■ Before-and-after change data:
....
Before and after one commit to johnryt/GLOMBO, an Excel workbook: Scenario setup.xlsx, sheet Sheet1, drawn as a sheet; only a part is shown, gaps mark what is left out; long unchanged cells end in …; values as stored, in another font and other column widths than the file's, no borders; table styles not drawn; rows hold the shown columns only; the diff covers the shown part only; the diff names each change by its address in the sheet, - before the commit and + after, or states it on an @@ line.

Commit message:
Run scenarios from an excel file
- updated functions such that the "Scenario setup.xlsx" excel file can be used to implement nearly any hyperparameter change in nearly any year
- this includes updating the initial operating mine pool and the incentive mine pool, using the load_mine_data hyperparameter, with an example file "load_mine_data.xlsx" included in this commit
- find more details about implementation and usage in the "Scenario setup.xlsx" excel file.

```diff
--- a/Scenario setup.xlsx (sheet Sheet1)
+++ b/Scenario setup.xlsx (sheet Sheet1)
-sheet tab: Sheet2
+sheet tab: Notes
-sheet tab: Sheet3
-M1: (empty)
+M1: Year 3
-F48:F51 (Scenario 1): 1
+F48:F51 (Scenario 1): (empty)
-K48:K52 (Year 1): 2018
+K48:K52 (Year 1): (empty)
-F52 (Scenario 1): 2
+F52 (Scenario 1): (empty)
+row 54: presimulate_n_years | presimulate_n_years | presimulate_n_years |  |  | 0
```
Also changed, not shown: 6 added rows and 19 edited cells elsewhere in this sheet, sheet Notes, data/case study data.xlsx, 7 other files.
....
■ What to work on: Please write out, exactly as they appear, the lines from the one containing "- this includes" through the last line of the records above, and nothing more.

■ Task response:
- this includes updating the initial operating mine pool and the incentive mine pool, using the load_mine_data hyperparameter, with an example file "load_mine_data.xlsx" included in this commit
- find more details about implementation and usage in the "Scenario setup.xlsx" excel file.

```diff
--- a/Scenario setup.xlsx (sheet Sheet1)
+++ b/Scenario setup.xlsx (sheet Sheet1)
-sheet tab: Sheet2
+sheet tab: Notes
-sheet tab: Sheet3
-M1: (empty)
+M1: Year 3
-F48:F51 (Scenario 1): 1
+F48:F51 (Scenario 1): (empty)
-K48:K52 (Year 1): 2018
+K48:K52 (Year 1): (empty)
-F52 (Scenario 1): 2
+F52 (Scenario 1): (empty)
+row 54: presimulate_n_years | presimulate_n_years | presimulate_n_years |  |  | 0
```
Also changed, not shown: 6 added rows and 19 edited cells elsewhere in this sheet, sheet Notes, data/case study data.xlsx, 7 other files.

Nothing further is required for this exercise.